## Work to complete
Which lines below include the string "fontSize"? Please show each one.

(Modification records)
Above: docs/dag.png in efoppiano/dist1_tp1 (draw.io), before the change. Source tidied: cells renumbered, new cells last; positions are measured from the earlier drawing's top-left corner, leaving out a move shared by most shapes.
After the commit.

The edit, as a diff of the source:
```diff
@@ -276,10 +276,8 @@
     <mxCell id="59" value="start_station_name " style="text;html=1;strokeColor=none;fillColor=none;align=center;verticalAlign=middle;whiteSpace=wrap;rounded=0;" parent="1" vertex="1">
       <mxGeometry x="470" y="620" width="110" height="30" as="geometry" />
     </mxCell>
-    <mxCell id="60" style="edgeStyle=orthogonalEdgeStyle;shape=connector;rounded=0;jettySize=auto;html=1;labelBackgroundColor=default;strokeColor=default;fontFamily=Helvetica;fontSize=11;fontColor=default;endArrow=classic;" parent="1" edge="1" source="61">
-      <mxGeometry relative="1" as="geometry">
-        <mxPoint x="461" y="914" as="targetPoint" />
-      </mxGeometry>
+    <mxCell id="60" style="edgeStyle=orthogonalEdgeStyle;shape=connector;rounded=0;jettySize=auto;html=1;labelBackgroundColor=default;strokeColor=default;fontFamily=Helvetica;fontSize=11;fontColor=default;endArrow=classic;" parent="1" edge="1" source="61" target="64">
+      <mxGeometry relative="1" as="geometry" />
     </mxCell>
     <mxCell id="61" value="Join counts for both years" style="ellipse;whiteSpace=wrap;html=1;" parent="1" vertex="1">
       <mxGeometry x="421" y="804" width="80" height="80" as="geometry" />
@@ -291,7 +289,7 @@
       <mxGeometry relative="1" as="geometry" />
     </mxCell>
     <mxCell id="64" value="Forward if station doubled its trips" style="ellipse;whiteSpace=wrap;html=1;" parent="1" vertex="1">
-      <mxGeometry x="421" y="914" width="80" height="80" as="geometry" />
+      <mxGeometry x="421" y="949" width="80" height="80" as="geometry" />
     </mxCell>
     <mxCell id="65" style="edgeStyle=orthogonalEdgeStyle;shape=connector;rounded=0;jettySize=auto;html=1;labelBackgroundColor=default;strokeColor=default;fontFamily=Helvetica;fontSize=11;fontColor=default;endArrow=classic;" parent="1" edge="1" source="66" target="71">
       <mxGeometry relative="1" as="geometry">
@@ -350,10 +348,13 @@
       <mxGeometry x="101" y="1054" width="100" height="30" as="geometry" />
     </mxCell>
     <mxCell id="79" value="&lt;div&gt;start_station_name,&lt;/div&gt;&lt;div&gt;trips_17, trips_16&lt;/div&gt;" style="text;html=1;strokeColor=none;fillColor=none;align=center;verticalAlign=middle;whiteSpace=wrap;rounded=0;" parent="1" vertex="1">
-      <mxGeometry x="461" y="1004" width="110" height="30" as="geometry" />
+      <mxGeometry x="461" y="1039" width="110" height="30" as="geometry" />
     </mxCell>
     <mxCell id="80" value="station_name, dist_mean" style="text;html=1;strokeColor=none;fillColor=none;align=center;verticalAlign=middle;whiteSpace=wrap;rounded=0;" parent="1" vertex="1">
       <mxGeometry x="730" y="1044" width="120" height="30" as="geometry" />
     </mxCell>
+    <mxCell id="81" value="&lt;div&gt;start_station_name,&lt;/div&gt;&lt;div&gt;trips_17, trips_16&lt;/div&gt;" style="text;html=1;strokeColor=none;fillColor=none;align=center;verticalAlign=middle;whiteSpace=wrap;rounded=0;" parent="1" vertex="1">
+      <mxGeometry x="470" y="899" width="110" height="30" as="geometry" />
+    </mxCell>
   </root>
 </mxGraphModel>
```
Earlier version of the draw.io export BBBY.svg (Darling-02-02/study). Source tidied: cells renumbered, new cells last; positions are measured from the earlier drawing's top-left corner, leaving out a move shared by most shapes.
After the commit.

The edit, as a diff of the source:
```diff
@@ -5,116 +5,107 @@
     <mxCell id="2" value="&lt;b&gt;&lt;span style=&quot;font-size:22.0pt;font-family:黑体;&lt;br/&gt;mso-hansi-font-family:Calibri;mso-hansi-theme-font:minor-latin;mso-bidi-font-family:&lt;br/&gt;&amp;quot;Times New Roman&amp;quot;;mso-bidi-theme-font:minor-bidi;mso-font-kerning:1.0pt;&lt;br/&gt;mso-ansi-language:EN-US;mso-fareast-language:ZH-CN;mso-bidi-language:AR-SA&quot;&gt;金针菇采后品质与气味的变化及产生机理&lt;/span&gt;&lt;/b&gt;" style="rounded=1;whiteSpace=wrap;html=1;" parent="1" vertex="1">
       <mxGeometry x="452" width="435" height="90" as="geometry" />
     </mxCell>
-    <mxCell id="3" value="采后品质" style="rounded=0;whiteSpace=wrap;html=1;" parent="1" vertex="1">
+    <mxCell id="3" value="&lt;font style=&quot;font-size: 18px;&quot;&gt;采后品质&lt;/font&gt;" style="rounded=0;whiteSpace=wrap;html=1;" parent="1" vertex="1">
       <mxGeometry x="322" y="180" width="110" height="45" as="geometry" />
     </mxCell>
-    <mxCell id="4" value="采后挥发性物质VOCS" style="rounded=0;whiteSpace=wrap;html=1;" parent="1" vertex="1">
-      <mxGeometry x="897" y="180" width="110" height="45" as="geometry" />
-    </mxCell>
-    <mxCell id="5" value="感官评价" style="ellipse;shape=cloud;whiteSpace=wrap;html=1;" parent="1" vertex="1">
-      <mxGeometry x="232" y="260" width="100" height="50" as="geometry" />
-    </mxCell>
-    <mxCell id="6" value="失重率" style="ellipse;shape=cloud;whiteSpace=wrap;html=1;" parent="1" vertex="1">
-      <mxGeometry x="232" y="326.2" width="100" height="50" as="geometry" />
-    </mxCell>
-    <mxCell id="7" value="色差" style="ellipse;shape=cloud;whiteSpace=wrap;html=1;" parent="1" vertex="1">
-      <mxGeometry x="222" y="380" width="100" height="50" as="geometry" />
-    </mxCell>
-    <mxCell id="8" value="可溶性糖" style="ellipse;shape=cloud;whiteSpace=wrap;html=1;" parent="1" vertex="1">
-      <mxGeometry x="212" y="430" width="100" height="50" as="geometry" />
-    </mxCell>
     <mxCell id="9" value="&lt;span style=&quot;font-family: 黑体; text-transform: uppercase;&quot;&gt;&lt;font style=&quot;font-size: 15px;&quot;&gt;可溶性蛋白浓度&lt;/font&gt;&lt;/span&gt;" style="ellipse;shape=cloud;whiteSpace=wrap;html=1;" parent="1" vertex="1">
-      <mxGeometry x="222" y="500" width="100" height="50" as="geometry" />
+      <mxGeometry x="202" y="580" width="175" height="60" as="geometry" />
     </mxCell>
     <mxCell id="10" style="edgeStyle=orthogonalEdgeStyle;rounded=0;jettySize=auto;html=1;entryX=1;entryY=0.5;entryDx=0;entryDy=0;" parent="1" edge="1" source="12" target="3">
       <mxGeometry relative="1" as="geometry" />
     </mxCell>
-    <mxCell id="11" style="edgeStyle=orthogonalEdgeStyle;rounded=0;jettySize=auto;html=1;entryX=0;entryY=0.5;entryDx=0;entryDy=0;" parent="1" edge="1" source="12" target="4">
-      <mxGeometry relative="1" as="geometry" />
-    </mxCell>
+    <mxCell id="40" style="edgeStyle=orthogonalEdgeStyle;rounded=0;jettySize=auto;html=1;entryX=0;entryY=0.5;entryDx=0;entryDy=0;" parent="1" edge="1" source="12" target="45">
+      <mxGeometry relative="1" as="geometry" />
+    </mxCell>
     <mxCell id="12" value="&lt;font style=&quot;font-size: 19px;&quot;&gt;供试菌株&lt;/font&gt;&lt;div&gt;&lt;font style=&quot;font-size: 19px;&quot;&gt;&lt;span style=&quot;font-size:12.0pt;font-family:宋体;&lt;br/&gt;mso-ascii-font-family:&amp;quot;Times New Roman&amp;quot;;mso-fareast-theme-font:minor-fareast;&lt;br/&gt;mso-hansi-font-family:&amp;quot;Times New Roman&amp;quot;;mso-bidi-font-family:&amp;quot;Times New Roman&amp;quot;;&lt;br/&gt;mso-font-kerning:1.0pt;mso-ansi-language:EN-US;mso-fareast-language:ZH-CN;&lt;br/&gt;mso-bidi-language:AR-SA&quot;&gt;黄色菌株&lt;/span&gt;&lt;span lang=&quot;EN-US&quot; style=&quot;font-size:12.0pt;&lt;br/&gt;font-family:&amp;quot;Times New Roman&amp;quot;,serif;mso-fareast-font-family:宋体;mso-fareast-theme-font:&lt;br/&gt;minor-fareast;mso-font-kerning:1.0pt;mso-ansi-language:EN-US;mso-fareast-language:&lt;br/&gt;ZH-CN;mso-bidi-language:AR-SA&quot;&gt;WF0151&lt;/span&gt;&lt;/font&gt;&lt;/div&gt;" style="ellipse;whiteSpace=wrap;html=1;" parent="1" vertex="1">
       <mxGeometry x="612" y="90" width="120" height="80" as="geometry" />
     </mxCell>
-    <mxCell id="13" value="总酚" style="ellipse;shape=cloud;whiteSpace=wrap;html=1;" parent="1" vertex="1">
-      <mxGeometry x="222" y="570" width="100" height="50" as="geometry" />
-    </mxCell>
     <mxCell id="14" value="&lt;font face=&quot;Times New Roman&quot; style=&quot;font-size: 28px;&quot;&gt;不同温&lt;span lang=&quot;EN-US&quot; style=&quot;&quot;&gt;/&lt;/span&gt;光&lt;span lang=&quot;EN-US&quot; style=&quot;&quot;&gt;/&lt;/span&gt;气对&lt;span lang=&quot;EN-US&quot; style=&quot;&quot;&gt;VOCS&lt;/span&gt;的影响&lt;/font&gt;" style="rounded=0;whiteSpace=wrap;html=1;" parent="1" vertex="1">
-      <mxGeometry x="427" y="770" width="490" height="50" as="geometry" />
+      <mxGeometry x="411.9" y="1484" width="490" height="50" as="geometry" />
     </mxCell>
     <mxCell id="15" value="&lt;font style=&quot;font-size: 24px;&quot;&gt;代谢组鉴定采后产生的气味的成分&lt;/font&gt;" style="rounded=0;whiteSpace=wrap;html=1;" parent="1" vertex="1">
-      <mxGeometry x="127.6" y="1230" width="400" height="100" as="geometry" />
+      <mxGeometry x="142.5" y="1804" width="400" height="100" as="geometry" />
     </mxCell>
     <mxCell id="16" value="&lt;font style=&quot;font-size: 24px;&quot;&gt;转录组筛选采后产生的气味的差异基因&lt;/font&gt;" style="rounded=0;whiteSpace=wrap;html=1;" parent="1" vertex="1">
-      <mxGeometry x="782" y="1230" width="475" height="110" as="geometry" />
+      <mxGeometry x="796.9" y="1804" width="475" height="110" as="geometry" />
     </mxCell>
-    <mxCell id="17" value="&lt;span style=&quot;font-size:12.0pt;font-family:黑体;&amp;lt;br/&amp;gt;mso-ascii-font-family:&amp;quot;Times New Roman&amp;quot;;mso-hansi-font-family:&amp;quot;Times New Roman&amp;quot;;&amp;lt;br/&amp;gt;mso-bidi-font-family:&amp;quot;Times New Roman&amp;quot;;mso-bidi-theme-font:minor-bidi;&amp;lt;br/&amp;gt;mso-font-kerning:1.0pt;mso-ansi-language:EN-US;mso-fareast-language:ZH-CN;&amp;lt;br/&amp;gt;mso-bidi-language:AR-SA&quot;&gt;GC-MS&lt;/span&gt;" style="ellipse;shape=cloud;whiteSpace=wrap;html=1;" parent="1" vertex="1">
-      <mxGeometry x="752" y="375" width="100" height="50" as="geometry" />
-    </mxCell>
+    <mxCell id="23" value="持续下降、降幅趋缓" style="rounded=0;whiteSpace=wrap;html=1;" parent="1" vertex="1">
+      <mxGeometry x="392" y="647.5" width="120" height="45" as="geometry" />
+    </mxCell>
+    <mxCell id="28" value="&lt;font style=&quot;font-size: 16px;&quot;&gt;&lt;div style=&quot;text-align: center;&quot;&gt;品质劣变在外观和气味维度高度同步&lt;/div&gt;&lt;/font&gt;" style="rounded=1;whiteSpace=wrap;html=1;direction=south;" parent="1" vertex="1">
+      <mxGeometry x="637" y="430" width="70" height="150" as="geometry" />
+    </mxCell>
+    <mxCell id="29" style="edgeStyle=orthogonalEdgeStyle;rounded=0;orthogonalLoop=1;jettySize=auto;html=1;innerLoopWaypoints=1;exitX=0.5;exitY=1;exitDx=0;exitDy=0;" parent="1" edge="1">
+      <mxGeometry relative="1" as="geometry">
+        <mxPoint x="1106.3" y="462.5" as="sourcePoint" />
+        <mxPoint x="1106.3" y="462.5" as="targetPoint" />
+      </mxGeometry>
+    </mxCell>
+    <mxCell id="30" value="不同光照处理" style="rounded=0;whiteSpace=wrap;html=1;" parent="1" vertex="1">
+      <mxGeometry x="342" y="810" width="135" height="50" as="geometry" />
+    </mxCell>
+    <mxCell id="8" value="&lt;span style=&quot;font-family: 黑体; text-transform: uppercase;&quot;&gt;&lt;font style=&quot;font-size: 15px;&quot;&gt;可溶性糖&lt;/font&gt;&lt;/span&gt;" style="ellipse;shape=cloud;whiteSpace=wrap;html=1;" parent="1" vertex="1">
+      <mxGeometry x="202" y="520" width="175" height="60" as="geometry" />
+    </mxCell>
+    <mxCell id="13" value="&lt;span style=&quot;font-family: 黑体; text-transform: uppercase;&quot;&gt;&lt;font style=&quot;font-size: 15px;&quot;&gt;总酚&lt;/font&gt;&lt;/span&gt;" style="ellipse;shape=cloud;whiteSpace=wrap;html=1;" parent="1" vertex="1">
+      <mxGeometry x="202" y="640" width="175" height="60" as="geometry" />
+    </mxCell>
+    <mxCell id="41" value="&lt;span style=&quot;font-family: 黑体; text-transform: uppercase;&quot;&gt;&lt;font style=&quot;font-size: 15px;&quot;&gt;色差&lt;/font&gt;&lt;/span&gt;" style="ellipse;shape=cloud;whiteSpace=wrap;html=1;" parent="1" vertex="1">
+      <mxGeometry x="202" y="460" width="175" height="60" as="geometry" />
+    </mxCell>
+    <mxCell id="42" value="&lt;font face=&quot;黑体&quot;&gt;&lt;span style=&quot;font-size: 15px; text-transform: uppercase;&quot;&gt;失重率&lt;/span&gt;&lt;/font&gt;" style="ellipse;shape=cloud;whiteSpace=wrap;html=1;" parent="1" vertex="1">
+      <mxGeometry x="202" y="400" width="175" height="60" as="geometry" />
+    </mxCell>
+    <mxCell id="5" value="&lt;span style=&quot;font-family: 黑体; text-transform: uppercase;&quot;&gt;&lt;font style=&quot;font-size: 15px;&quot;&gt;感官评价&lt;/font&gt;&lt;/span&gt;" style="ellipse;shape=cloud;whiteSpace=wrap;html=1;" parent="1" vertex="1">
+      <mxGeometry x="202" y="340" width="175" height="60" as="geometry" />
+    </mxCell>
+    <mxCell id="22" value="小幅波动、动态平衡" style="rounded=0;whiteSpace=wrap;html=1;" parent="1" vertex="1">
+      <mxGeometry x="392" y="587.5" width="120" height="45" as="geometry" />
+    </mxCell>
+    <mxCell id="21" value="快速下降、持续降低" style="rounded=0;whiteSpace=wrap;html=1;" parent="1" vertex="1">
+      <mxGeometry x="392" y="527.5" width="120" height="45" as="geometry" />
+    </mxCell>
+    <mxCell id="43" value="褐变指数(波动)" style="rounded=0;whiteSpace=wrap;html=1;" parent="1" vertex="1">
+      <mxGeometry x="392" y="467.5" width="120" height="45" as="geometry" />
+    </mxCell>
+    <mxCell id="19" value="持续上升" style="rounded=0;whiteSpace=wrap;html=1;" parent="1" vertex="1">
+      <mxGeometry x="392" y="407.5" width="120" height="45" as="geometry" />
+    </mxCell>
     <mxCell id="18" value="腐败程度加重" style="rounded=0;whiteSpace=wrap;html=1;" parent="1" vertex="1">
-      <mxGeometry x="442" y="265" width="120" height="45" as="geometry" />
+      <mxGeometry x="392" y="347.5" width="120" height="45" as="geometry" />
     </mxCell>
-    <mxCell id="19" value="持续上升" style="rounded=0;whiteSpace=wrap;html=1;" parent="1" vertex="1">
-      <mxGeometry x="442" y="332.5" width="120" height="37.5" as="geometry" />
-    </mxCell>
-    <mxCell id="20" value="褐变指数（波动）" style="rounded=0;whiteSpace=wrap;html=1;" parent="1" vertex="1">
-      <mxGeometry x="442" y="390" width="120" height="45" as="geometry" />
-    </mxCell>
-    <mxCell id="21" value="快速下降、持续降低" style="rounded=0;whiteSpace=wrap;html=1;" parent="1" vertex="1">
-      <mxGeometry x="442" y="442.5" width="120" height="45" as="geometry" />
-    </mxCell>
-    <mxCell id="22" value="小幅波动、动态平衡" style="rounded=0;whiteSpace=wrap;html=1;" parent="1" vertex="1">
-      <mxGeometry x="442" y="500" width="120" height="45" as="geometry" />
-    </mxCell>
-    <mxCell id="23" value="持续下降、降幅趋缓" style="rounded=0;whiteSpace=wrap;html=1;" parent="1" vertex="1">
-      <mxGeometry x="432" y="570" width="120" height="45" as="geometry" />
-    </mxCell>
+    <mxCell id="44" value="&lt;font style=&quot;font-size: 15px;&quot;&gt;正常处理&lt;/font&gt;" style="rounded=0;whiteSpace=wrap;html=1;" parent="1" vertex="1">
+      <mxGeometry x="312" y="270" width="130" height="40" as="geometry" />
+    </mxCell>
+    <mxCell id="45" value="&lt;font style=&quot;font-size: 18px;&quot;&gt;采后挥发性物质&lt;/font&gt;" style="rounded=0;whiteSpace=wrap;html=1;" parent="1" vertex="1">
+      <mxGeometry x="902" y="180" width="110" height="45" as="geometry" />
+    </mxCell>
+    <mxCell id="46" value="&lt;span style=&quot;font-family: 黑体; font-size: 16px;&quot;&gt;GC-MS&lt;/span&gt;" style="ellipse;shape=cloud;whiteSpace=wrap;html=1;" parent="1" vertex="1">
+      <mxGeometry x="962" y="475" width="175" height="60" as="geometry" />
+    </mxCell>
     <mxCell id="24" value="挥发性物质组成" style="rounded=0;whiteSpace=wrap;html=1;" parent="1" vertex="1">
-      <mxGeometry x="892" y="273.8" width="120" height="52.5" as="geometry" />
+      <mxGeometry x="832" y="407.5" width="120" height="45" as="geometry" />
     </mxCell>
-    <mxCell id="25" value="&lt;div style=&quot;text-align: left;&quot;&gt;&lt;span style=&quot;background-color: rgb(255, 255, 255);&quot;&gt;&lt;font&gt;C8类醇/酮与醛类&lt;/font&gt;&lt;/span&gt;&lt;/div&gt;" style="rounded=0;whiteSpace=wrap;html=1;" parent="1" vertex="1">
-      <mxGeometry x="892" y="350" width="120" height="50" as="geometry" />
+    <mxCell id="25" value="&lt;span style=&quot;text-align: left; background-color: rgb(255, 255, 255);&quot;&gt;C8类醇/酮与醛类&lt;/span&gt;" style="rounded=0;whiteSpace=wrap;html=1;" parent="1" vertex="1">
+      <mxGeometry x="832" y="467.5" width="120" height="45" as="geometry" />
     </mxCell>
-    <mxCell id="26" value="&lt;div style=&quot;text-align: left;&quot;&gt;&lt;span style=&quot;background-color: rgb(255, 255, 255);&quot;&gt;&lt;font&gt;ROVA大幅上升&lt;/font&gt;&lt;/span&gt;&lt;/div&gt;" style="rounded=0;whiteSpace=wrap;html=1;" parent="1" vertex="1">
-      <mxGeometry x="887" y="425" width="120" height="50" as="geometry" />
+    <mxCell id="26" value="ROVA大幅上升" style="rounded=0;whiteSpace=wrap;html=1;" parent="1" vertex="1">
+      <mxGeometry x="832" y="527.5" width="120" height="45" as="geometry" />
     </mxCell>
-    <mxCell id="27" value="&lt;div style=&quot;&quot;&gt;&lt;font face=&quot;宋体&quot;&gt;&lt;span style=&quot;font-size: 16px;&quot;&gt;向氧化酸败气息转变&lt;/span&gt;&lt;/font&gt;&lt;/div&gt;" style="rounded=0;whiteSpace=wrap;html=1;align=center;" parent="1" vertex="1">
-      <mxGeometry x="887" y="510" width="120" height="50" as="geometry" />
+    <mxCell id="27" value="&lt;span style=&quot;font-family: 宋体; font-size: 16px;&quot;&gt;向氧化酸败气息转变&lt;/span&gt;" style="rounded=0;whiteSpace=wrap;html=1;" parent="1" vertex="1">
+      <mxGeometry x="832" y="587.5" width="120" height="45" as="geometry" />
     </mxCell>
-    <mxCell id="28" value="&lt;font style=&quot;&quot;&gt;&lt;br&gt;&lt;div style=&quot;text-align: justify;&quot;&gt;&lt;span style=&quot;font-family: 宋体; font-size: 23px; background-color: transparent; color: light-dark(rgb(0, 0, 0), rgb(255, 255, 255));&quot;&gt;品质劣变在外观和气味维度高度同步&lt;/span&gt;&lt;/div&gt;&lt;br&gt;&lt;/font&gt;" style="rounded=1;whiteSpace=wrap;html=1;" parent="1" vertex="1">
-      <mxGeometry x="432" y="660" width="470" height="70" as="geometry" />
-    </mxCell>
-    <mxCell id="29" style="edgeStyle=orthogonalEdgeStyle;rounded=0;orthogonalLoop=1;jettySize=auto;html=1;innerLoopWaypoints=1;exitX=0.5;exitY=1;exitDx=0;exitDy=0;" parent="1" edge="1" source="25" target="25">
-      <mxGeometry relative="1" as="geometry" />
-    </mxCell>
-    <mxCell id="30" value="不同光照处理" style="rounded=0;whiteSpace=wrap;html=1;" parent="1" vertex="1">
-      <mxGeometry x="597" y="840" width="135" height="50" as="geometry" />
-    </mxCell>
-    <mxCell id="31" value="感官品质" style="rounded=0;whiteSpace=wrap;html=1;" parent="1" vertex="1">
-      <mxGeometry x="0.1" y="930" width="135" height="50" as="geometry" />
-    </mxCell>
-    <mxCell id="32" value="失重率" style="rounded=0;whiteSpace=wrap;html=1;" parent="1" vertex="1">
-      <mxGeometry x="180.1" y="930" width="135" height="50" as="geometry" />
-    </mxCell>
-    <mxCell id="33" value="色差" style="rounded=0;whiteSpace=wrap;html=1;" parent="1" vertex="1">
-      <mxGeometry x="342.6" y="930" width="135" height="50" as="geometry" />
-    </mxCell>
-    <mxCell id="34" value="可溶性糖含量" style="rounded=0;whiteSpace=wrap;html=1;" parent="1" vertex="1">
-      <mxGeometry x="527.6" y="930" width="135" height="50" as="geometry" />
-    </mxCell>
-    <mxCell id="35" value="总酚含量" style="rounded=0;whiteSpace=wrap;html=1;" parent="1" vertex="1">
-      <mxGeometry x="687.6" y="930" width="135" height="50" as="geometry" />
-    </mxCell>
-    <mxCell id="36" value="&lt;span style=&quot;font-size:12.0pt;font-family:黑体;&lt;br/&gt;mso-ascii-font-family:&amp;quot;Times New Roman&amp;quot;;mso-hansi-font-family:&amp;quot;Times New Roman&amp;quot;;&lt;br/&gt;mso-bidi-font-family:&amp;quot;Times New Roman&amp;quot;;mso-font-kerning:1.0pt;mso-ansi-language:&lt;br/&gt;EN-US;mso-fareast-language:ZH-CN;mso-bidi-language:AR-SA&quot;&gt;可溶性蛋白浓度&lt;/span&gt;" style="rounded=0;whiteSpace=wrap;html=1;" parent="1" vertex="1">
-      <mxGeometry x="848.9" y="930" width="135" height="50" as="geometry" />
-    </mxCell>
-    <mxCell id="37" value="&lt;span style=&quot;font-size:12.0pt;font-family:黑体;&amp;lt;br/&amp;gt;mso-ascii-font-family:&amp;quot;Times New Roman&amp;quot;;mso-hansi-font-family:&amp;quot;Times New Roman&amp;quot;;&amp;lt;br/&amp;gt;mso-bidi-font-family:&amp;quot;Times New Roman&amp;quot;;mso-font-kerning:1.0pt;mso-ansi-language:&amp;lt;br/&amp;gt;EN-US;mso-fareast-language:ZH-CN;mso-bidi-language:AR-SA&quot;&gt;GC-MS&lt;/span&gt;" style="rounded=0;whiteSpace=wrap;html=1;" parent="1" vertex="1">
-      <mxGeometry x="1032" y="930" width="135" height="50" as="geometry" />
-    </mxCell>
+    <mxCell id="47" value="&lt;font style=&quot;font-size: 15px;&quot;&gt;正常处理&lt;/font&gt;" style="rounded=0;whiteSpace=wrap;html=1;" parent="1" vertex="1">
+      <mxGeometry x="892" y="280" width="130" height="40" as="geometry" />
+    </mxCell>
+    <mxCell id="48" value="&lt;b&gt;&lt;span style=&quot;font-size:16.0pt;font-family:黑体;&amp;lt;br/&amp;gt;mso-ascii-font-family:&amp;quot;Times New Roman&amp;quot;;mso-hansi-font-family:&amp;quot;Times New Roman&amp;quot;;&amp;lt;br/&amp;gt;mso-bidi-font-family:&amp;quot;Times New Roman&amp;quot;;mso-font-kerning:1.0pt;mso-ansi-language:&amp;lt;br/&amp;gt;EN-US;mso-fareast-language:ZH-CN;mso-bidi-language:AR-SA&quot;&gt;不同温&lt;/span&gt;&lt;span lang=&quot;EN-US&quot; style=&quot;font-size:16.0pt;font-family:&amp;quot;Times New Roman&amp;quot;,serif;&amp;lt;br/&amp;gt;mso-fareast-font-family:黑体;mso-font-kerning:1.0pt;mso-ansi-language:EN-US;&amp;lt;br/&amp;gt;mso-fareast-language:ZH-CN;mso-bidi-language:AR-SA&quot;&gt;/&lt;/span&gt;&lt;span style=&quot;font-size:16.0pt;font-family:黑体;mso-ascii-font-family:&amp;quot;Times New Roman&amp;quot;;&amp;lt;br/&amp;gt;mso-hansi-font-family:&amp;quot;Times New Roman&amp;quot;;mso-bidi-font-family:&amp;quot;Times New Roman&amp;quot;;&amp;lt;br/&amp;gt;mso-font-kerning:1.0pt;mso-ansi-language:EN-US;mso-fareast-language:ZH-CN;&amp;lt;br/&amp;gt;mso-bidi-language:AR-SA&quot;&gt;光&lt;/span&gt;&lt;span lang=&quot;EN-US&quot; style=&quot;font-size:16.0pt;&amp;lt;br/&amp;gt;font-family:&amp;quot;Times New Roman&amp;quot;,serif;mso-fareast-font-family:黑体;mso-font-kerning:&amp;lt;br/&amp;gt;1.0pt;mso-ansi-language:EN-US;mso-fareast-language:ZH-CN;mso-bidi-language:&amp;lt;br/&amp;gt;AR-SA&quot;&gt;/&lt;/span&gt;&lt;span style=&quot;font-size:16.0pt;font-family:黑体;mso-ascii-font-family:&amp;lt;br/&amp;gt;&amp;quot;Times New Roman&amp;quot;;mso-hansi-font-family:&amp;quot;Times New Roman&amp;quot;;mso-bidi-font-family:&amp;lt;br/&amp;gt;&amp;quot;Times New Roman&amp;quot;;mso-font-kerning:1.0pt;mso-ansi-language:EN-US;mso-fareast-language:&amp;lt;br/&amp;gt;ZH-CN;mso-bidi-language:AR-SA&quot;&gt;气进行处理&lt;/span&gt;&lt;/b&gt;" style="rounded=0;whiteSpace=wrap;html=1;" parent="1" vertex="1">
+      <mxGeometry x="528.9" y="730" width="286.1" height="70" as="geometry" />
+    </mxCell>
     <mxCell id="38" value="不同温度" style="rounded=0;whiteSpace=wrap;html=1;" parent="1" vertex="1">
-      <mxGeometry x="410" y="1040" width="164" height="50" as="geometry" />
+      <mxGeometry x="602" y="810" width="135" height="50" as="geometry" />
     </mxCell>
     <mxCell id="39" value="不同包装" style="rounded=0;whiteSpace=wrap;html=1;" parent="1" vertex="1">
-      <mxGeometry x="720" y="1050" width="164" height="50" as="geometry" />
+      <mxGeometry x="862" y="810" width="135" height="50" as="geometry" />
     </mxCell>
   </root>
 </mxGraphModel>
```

## Result of this task
-    <mxCell id="60" style="edgeStyle=orthogonalEdgeStyle;shape=connector;rounded=0;jettySize=auto;html=1;labelBackgroundColor=default;strokeColor=default;fontFamily=Helvetica;fontSize=11;fontColor=default;endArrow=classic;" parent="1" edge="1" source="61">
+    <mxCell id="60" style="edgeStyle=orthogonalEdgeStyle;shape=connector;rounded=0;jettySize=auto;html=1;labelBackgroundColor=default;strokeColor=default;fontFamily=Helvetica;fontSize=11;fontColor=default;endArrow=classic;" parent="1" edge="1" source="61" target="64">
     <mxCell id="65" style="edgeStyle=orthogonalEdgeStyle;shape=connector;rounded=0;jettySize=auto;html=1;labelBackgroundColor=default;strokeColor=default;fontFamily=Helvetica;fontSize=11;fontColor=default;endArrow=classic;" parent="1" edge="1" source="66" target="71">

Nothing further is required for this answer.